**ASSIGNMENT:** An identical copy of all the records is what the answer must contain.

BEGIN

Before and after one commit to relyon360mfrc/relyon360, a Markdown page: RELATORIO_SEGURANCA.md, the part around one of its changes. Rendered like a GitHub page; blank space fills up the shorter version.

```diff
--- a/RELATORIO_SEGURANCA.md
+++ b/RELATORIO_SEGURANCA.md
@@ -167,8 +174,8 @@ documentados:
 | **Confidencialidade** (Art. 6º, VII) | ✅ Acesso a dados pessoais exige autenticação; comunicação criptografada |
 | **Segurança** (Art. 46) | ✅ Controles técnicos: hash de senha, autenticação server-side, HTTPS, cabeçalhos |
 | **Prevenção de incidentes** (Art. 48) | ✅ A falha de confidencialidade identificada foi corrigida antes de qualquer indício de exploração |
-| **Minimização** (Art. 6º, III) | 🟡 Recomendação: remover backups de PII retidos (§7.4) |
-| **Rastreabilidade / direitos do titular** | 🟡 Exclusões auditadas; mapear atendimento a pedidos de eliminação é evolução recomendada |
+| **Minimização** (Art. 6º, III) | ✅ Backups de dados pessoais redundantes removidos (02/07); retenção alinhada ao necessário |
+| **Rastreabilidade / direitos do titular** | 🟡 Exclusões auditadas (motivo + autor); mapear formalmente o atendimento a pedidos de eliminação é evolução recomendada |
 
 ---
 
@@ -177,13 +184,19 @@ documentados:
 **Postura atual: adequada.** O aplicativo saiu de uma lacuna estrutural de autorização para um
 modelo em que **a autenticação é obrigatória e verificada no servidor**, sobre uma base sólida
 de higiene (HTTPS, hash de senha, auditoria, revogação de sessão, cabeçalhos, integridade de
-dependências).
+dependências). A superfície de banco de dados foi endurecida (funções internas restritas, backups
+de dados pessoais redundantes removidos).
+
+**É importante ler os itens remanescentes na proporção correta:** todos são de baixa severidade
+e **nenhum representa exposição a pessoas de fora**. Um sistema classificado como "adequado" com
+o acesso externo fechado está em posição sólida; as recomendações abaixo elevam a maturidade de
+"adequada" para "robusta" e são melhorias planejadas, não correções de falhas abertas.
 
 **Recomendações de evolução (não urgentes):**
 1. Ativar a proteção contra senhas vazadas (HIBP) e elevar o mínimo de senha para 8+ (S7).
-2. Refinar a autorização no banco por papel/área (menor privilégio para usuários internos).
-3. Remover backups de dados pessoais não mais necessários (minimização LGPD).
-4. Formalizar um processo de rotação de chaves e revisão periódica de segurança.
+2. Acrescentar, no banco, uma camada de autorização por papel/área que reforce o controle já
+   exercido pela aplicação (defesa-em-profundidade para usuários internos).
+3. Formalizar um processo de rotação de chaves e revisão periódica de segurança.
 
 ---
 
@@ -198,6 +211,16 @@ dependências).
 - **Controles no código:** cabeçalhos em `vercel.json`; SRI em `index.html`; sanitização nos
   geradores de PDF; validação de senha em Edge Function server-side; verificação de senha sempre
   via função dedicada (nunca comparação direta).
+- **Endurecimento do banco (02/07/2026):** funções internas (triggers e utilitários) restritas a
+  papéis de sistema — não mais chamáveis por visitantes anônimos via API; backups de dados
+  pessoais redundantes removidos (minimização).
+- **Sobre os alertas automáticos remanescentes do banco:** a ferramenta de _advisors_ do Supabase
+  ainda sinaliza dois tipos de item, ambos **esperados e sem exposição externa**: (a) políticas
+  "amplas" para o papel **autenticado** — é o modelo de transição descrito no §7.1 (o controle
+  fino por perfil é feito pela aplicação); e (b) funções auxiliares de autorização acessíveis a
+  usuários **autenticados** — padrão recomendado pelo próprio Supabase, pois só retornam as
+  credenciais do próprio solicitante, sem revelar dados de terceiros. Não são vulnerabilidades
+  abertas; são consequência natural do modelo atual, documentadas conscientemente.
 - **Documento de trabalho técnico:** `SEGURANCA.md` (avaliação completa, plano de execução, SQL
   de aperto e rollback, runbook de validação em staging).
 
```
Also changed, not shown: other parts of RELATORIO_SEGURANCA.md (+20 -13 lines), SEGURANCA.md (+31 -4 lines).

END

**EXERCISE OUTPUT:**
Before and after one commit to relyon360mfrc/relyon360, a Markdown page: RELATORIO_SEGURANCA.md, the part around one of its changes. Rendered like a GitHub page; blank space fills up the shorter version.

```diff
--- a/RELATORIO_SEGURANCA.md
+++ b/RELATORIO_SEGURANCA.md
@@ -167,8 +174,8 @@ documentados:
 | **Confidencialidade** (Art. 6º, VII) | ✅ Acesso a dados pessoais exige autenticação; comunicação criptografada |
 | **Segurança** (Art. 46) | ✅ Controles técnicos: hash de senha, autenticação server-side, HTTPS, cabeçalhos |
 | **Prevenção de incidentes** (Art. 48) | ✅ A falha de confidencialidade identificada foi corrigida antes de qualquer indício de exploração |
-| **Minimização** (Art. 6º, III) | 🟡 Recomendação: remover backups de PII retidos (§7.4) |
-| **Rastreabilidade / direitos do titular** | 🟡 Exclusões auditadas; mapear atendimento a pedidos de eliminação é evolução recomendada |
+| **Minimização** (Art. 6º, III) | ✅ Backups de dados pessoais redundantes removidos (02/07); retenção alinhada ao necessário |
+| **Rastreabilidade / direitos do titular** | 🟡 Exclusões auditadas (motivo + autor); mapear formalmente o atendimento a pedidos de eliminação é evolução recomendada |
 
 ---
 
@@ -177,13 +184,19 @@ documentados:
 **Postura atual: adequada.** O aplicativo saiu de uma lacuna estrutural de autorização para um
 modelo em que **a autenticação é obrigatória e verificada no servidor**, sobre uma base sólida
 de higiene (HTTPS, hash de senha, auditoria, revogação de sessão, cabeçalhos, integridade de
-dependências).
+dependências). A superfície de banco de dados foi endurecida (funções internas restritas, backups
+de dados pessoais redundantes removidos).
+
+**É importante ler os itens remanescentes na proporção correta:** todos são de baixa severidade
+e **nenhum representa exposição a pessoas de fora**. Um sistema classificado como "adequado" com
+o acesso externo fechado está em posição sólida; as recomendações abaixo elevam a maturidade de
+"adequada" para "robusta" e são melhorias planejadas, não correções de falhas abertas.
 
 **Recomendações de evolução (não urgentes):**
 1. Ativar a proteção contra senhas vazadas (HIBP) e elevar o mínimo de senha para 8+ (S7).
-2. Refinar a autorização no banco por papel/área (menor privilégio para usuários internos).
-3. Remover backups de dados pessoais não mais necessários (minimização LGPD).
-4. Formalizar um processo de rotação de chaves e revisão periódica de segurança.
+2. Acrescentar, no banco, uma camada de autorização por papel/área que reforce o controle já
+   exercido pela aplicação (defesa-em-profundidade para usuários internos).
+3. Formalizar um processo de rotação de chaves e revisão periódica de segurança.
 
 ---
 
@@ -198,6 +211,16 @@ dependências).
 - **Controles no código:** cabeçalhos em `vercel.json`; SRI em `index.html`; sanitização nos
   geradores de PDF; validação de senha em Edge Function server-side; verificação de senha sempre
   via função dedicada (nunca comparação direta).
+- **Endurecimento do banco (02/07/2026):** funções internas (triggers e utilitários) restritas a
+  papéis de sistema — não mais chamáveis por visitantes anônimos via API; backups de dados
+  pessoais redundantes removidos (minimização).
+- **Sobre os alertas automáticos remanescentes do banco:** a ferramenta de _advisors_ do Supabase
+  ainda sinaliza dois tipos de item, ambos **esperados e sem exposição externa**: (a) políticas
+  "amplas" para o papel **autenticado** — é o modelo de transição descrito no §7.1 (o controle
+  fino por perfil é feito pela aplicação); e (b) funções auxiliares de autorização acessíveis a
+  usuários **autenticados** — padrão recomendado pelo próprio Supabase, pois só retornam as
+  credenciais do próprio solicitante, sem revelar dados de terceiros. Não são vulnerabilidades
+  abertas; são consequência natural do modelo atual, documentadas conscientemente.
 - **Documento de trabalho técnico:** `SEGURANCA.md` (avaliação completa, plano de execução, SQL
   de aperto e rollback, runbook de validação em staging).
 
```
Also changed, not shown: other parts of RELATORIO_SEGURANCA.md (+20 -13 lines), SEGURANCA.md (+31 -4 lines).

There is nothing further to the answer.